How is Somalia electing its president?

Lawmakers are casting their ballot at the capital's airport to elect a president through a clan-based voting system. But local watchdogs say the election is rife with corruption.

Photo by: Reuters
Photo by: Reuters

The long-delayed election in Somalia has also seen plenty of allegations of corruption.

How does it work? 

Elections in Somalia have been rescheduled half a dozen times until everyone agreed upon a way to go about choosing a president.

The system finally adopted was the "least objectionable compromise".

This is how it works: 135 clan elders chose 14,025 delegates who then voted for each of the 275 seats in the lower house of parliament, distributed according to clan.

Upper house seats were distributed by region, and were increased from 54 to 72 after complaints of insufficient representation by some clans.

The two houses will now elect a president on Wednesday. 

Somali lawmakers cast their ballot in the safety of Mogadishu's heavily fortified airport because of security concerns. [Reuters]

How is this different from previous elections?

When the last elections were held in 2012, only 135 clan leaders chose the MPs who voted for the president. 

This election is similar in some ways but is more inclusive and well-represented, the supporters of the new system said.
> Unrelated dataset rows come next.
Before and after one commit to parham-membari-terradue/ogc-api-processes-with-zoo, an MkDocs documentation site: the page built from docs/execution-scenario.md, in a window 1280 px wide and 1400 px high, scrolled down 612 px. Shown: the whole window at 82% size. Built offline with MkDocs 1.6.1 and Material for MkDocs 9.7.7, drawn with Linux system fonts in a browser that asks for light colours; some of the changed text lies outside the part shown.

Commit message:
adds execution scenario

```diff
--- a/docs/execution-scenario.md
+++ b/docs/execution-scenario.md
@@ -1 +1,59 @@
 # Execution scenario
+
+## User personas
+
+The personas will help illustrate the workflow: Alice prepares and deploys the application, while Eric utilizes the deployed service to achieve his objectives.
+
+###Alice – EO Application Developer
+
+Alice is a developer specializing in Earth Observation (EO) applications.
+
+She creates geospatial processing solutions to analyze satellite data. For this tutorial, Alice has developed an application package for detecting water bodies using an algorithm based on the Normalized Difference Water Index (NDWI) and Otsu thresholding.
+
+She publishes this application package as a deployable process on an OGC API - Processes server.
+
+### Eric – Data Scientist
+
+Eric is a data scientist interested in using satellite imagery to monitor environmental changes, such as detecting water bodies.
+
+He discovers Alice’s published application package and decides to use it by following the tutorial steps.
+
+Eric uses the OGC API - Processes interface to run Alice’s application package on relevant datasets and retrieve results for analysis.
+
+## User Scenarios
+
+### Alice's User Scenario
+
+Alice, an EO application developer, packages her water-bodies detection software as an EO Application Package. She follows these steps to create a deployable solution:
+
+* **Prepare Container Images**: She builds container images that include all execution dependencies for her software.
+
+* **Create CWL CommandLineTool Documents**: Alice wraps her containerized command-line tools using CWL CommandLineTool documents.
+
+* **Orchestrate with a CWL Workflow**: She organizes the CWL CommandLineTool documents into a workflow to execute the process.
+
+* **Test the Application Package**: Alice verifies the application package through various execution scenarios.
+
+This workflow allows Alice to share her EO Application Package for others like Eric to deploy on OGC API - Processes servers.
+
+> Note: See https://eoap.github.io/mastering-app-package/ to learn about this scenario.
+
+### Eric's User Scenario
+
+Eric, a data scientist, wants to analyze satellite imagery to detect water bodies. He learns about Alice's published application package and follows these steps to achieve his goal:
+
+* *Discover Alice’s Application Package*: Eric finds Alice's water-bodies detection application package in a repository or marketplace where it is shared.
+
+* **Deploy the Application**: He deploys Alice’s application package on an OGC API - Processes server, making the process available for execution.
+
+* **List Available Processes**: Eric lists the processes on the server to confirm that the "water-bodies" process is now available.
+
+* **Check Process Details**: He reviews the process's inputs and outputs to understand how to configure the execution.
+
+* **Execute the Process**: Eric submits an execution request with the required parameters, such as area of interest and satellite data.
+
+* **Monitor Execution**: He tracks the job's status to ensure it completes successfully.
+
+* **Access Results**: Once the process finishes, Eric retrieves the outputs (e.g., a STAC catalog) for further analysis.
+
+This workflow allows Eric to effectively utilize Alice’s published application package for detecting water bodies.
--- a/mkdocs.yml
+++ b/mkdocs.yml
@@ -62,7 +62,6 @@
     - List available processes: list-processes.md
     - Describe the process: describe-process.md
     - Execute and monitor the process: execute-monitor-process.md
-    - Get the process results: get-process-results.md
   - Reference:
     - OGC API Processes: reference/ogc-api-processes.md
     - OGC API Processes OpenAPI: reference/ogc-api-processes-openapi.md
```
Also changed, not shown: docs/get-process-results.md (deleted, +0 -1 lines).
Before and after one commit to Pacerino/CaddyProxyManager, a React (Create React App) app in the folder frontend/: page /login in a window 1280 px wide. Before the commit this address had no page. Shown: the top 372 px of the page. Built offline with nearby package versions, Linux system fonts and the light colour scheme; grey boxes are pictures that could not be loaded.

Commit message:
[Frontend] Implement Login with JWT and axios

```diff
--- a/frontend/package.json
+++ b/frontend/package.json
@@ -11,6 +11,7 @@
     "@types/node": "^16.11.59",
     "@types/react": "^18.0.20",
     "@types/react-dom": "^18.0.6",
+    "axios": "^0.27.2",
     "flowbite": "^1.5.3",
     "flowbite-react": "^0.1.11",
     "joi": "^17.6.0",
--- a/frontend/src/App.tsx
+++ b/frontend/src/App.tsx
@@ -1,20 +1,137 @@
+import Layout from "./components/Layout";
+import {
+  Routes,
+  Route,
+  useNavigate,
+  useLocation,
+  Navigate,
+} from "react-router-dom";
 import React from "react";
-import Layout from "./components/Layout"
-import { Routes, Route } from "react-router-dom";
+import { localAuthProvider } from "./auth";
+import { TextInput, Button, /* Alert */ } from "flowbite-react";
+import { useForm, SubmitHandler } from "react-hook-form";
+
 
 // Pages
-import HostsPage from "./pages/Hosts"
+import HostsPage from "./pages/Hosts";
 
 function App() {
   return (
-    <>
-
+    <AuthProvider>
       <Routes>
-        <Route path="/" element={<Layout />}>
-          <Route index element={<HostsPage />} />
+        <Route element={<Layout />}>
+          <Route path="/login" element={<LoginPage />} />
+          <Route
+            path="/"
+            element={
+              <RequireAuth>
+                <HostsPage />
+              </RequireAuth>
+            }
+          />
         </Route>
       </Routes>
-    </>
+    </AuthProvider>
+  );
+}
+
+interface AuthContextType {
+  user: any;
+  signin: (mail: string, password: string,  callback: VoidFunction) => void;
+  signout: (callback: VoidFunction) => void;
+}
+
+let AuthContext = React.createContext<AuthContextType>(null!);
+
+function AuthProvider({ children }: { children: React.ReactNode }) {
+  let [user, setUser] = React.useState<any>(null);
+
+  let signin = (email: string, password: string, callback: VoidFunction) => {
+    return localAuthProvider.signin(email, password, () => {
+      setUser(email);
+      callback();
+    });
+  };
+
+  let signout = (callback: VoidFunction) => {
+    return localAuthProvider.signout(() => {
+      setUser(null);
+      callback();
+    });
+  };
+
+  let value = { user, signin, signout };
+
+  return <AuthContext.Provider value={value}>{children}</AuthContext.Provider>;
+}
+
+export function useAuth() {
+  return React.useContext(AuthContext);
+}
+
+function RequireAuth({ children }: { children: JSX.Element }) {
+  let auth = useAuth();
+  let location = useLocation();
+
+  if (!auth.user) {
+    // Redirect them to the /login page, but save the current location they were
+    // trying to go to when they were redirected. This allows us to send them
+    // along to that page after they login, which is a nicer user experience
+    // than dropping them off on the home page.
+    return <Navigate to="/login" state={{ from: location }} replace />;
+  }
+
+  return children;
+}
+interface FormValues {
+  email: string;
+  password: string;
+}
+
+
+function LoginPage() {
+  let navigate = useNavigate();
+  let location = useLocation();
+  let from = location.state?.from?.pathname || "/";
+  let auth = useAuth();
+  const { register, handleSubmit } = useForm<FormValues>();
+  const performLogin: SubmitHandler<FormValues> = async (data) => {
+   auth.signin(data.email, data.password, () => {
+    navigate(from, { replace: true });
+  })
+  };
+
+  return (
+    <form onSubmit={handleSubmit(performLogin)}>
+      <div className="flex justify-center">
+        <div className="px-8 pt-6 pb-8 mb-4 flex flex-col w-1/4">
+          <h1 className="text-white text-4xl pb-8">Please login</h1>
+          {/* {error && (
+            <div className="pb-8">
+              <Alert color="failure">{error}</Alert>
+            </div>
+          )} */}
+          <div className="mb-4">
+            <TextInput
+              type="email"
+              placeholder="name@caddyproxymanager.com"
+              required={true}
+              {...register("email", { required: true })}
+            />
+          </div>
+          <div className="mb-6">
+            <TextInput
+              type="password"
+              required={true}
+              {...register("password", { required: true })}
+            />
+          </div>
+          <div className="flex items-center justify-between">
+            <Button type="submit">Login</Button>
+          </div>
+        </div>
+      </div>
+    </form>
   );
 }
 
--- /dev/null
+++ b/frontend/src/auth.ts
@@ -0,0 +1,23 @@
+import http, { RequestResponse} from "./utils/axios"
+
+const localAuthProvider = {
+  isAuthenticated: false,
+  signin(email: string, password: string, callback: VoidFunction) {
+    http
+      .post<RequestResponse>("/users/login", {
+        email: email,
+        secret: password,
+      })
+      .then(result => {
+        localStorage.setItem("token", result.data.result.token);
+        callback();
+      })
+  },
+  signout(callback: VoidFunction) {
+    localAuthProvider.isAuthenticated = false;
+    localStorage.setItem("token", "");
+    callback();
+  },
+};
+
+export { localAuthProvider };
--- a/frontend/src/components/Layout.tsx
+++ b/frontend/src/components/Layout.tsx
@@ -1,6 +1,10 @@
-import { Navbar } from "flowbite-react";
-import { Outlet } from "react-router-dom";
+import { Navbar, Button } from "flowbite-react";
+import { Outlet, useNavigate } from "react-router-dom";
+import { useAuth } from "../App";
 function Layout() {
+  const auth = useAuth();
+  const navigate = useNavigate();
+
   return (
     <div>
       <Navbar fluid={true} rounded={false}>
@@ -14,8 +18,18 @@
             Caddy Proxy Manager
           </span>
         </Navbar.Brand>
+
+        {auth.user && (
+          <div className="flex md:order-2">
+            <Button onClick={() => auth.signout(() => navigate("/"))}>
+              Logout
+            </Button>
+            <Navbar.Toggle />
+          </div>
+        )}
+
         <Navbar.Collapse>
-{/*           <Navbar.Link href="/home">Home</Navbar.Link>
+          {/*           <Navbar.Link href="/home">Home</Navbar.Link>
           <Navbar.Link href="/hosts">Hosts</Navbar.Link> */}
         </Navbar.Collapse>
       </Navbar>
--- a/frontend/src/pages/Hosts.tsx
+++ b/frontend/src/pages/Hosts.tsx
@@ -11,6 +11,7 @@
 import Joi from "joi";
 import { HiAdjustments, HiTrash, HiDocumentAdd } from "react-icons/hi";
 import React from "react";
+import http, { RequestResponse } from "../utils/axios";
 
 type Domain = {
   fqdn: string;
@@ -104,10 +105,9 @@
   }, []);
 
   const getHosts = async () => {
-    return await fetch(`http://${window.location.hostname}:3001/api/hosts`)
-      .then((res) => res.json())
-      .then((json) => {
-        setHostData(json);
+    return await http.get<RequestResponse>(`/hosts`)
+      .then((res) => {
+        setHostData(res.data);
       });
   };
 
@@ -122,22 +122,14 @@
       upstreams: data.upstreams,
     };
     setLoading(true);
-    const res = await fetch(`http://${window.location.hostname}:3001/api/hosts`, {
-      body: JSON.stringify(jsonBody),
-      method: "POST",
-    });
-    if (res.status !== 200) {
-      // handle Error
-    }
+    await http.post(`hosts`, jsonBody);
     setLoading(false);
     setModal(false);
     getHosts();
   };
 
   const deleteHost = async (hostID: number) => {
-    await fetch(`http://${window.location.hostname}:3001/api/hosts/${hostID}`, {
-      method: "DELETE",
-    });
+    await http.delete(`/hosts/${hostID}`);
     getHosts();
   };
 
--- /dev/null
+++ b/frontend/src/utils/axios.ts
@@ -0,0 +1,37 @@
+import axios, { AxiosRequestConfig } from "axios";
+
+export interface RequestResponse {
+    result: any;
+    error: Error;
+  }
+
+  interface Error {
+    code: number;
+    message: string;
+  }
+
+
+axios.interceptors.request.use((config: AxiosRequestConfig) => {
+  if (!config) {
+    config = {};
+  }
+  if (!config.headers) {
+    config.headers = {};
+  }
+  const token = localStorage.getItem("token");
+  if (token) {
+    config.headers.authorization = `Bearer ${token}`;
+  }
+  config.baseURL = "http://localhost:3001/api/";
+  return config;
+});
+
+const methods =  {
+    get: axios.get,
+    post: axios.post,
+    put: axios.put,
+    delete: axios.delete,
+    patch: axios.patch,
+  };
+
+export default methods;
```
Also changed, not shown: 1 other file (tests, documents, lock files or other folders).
The original promise of a one-person, one-vote national poll had to be abandoned in 2015 because of political infighting and a lack of basic requirements such as an electoral roll.

The election were initially scheduled for August 2016 but was delayed several times. 

"This election model, unique in the world, is a stepping stone, a political construct to help us get to the next stage," the United Nations special envoy to Somalia, Michael Keating, said.

A Somali policeman stands guard along a road which was blocked to control motor vehicle traffic, during a security lock down in Mogadishu for the presidential election. [Reuters]

What do the people think of it?

"I really don't care who becomes president. We just need to be free to attend to our business," Qoje Siyad, a day labourer in Somalia's capital Mogadishu, said.

Some people have held on to optimism.

“Today is great day for me and for people in Somalia. All I can do today is just watch TV and pray for the country so we can have a good leader who is committed to make this country peaceful and democratic,” another resident of Mogadishu was quoted as saying by the Guardian.

The long-delayed election has also seen plenty of allegations of corruption.

“This is probably the most expensive election, per vote, in history,” the Mogadishu-based anti-corruption group Marqaati said in a report released on Tuesday.

Who is in power right now?

President Hassan Sheikh Mohamud, a 61-year-old former academic and activist from the Hawiye clan. He is seeking re-election.

President Mohamud, who has led the country since 2012 as it tries to rebuild after more than two decades of war and chaos, has the support of about a third of lawmakers, experts said, giving him an edge but not a guarantee of victory.

In fact, no candidate is expected to get the two-thirds majority needed for a first-round win, with two further rounds permitted before a winner is declared.

In the absence of political parties, clans remain the organise and shape Somali politics.

All 23 candidates are men. The only female candidate dropped out.

Why is the world keeping an eye on things in Somalia?

The overthrow of president Siad Barre's military regime in 1991 ushered in decades of conflict in a country deeply divided along clan lines. Somalia was branded a "failed state".

The international community by 2011 had spent $55 billion to aid Somalia, the Center for American Progress said.

The clan rivalries and lawlessness provided fertile ground for the Al-Qaeda linked militant group Al Shabaab to take hold and seize territory, frustrating efforts to set up a central administration.

Al Shabaab has been in decline since 2011 but still launches regular, deadly attacks against government, military and civilian targets in the capital Mogadishu and elsewhere.

Security and overcoming Somalia's adversarial and divisive politics will top the agenda for whoever wins the vote as will dealing with a growing humanitarian crisis.

The UN warned last week of "possible famine" in Somalia as a severe drought has pushed nearly 3 million people to the edge of starvation.

TRTWorld and agencies